Though SNDL is surely one of the largest cannabis retailers in Canada by revenue, the cannabis retailer has not been able to generate substantial profits through its vertically integrated cultivation and production process. In their second quarter earnings print, gross margins came in around 21.2%, and SNDL only generated positive EBITDA on an adjusted basis, which also speaks to its genuine struggle to keep margins stable.

Although secular tailwinds exist for the cannabis market, SNDL is perhaps not the best investment for public equities investors looking to keep capital in an asset that will provide substantial yield. SNDL shares trading at $1.97 a share, well below its all-time high of $130.00 in 2019. Investors have already loss so much in that amount of time and are better off investing in other assets.

Tilray Brands (TLRY)

In this photo illustration, the Tilray Brands (TLRY) logo is displayed on a smartphone screen

Source: rafapress / Shutterstock.com

Tilray Brands (NASDAQ:TLRY) is another large, Canada-based cannabis producer and distributor based with operations in Europe, Latin America and Australia. Similar to its competitor SNDL, Tilray has been struggling with expanding both revenue growth and profitability margins in recent years. As I wrote in a prior piece, Tilray’s fiscal year 2023 report showed an annual decline in revenue primarily due to higher competition in Canada, Tilray’s largest cannabis end-market.

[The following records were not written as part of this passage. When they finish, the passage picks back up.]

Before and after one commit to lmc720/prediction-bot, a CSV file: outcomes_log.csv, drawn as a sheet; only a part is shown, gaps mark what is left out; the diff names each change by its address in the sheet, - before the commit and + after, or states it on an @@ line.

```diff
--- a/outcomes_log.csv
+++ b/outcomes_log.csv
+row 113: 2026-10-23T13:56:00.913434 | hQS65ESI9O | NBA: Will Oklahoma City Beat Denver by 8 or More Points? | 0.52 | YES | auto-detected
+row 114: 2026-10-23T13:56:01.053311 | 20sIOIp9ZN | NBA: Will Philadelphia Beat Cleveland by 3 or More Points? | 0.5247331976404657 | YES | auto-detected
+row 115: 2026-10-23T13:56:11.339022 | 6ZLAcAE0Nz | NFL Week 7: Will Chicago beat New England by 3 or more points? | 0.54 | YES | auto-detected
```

It appears Tilray and the cannabis producer’s competition are all dealing, in one way or another, with a high-cost structure. While many investors choose to prioritize revenue multiples when examining cannabis stocks, it’s important to also examine trends in these companies’ profitability-related multiples in order to gauge how they can effectively return capital to shareholders over the long run.

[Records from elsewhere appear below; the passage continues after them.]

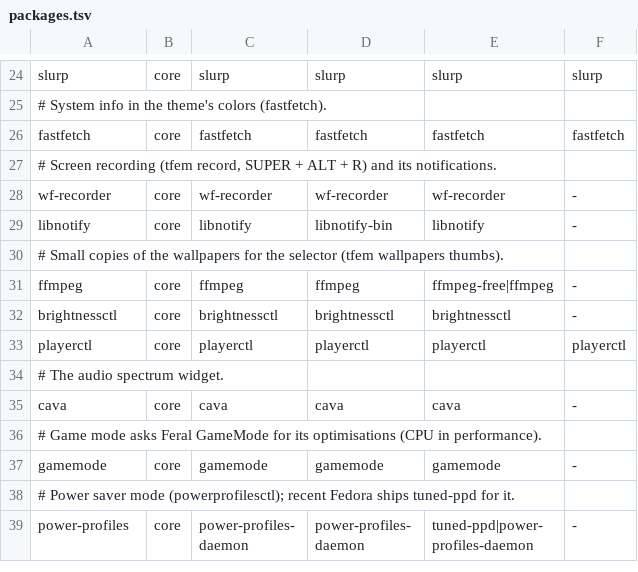
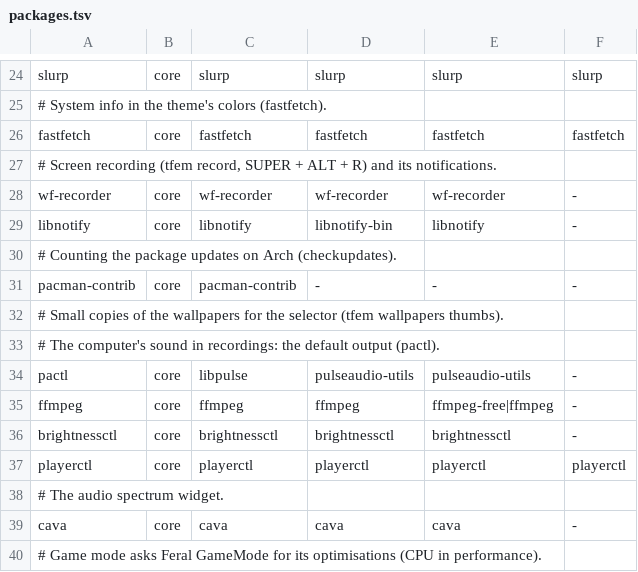
Before and after one commit to tfem1/dotfiles, a TSV file: install/packages.tsv, drawn as a sheet; only a part is shown, gaps mark what is left out; the shorter side is filled out with more unchanged rows.

```diff
--- a/install/packages.tsv
+++ b/install/packages.tsv
@@ -29,3 +29,7 @@ wf-recorder	core	wf-recorder	wf-recorder	wf-recorder	-
 libnotify	core	libnotify	libnotify-bin	libnotify	-
+# Counting the package updates on Arch (checkupdates).
+pacman-contrib	core	pacman-contrib	-	-	-
 # Small copies of the wallpapers for the selector (tfem wallpapers thumbs).
+# The computer's sound in recordings: the default output (pactl).
+pactl	core	libpulse	pulseaudio-utils	pulseaudio-utils	-
 ffmpeg	core	ffmpeg	ffmpeg	ffmpeg-free|ffmpeg	-
```
Also changed, not shown: 23 other files.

Until Tilray has overcome its burdensome cost-structure, it will remain difficult to recommend the cannabis producer’s shares.

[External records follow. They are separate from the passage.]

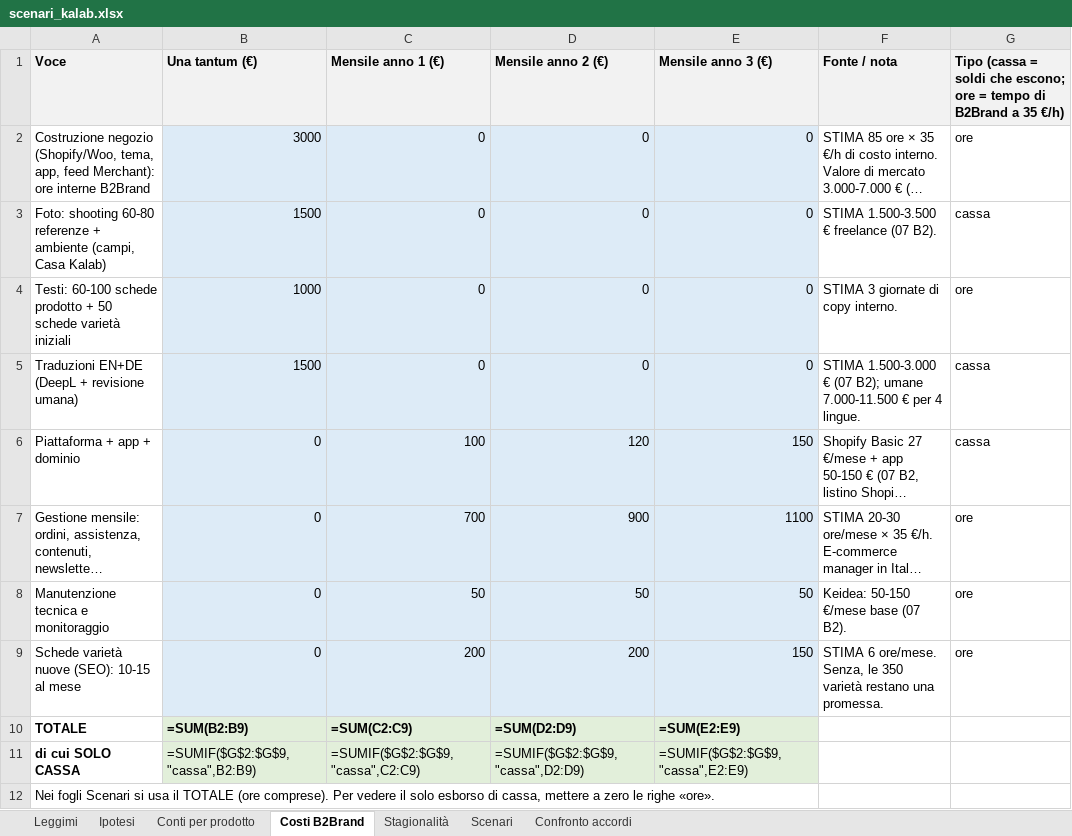
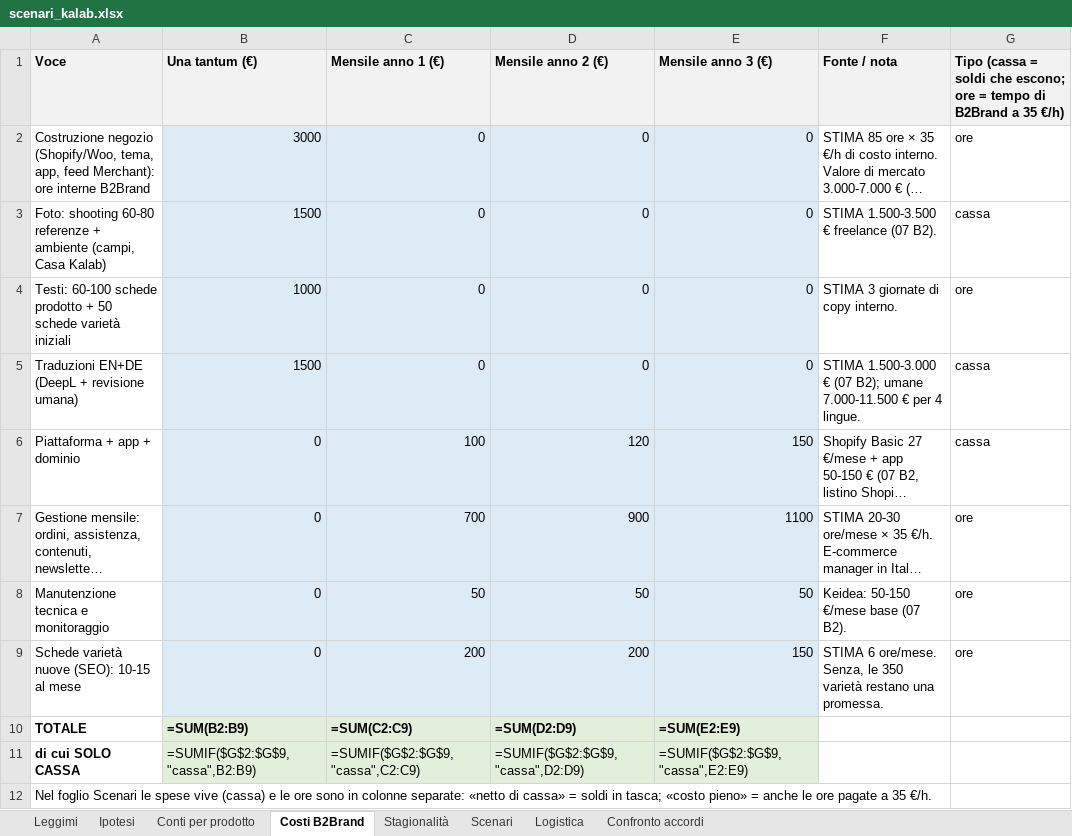
Before and after one commit to b2brandsrl/kalab, an Excel workbook: scenari_kalab.xlsx, sheet Costi B2Brand, drawn as a sheet; long unchanged cells end in …; values as stored, in another font and other column widths than the file's, no borders; formulas without a stored value are shown as written; the diff names each change by its address in the sheet, - before the commit and + after, or states it on an @@ line.

```diff
--- a/scenari_kalab.xlsx (sheet Costi B2Brand)
+++ b/scenari_kalab.xlsx (sheet Costi B2Brand)
+sheet tab: Logistica
-A12 (Voce): Nei fogli Scenari si usa il TOTALE (ore comprese). Per vedere il solo esborso di cassa, mettere a zero le righe «ore».
+A12 (Voce): Nel foglio Scenari le spese vive (cassa) e le ore sono in colonne separate: «netto di cassa» = soldi in tasca; «costo pieno» = anche le ore pagate a 35 €/h.
```
Also changed, not shown: sheet Scenari, sheet Ipotesi, sheet Leggimi, sheet Conti per prodotto, 5 other files.
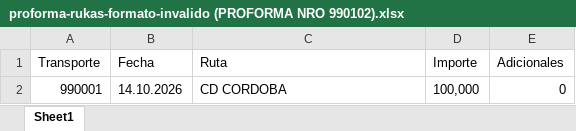
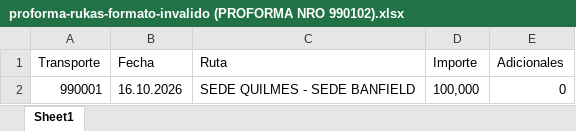
Before and after one commit to TransporteSanchez/SGTL, an Excel workbook: docs/pruebas/datos/proforma-rukas-formato-invalido (PROFORMA NRO 990102).xlsx, sheet Sheet1, drawn as a sheet; values as stored, in another font and other column widths than the file's, no borders; the diff names each change by its address in the sheet, - before the commit and + after, or states it on an @@ line.

```diff
--- a/docs/pruebas/datos/proforma-rukas-formato-invalido (PROFORMA NRO 990102).xlsx (sheet Sheet1)
+++ b/docs/pruebas/datos/proforma-rukas-formato-invalido (PROFORMA NRO 990102).xlsx (sheet Sheet1)
-B2 (Fecha): 14.10.2026
+B2 (Fecha): 16.10.2026
-C2 (Ruta): CD CORDOBA
+C2 (Ruta): SEDE QUILMES - SEDE BANFIELD
```
Also changed, not shown: docs/pruebas/datos/proforma-rukas-caso1-todo-ok (PROFORMA NRO 990110).xlsx, docs/pruebas/datos/proforma-rukas-caso2-reclamo-a-rukas (PROFORMA NRO 990120).xlsx, 9 other files.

MedMen Enterprises (MMNFF)

Young green medicinal marijuana plant in a pot after a rain fall shallow depth of field with focus on leaf; cannabis stocks

Source: gvictoria / Shutterstock.com

MedMen (OTCMKTS:MMNFF) is a leading cannabis retailer in the U.S. with a strong presence in California, Nevada, Illinois, Arizona, and Massachusetts. From its inception in 2010, the company was able to build a robust reputation for offering high-quality products and services to its customers, as well as a sleek and modern store design. However, a series of scandals and controversies, including those involving its former CEO, board members, and suppliers, have since then tarnished the company’s reputation.

Moreover, MedMen has had a history of burning through cash which has at certain moments forced the company to sell some of its assets and raise capital at unfavorable terms. The trend of burning through cash and putting assets up for sell has not abated. The cannabis producer’s “cash and cash equivalents” balance is again on the decline as of its latest Form 10Q, while it also had $41.1 million of assets up for sell during the same period.

MedMen’s shares are trading well below $1.0, which has given investing in the asset another dimension of risk. Investors desiring to make a cannabis play should definitely look elsewhere rather than playing the lottery on MedMen’s shares.

On the date of publication, Tyrik Torres did not have (either directly or indirectly) any positions in the securities mentioned in this article. The opinions expressed in this article are those of the writer, subject to the InvestorPlace.com Publishing Guidelines.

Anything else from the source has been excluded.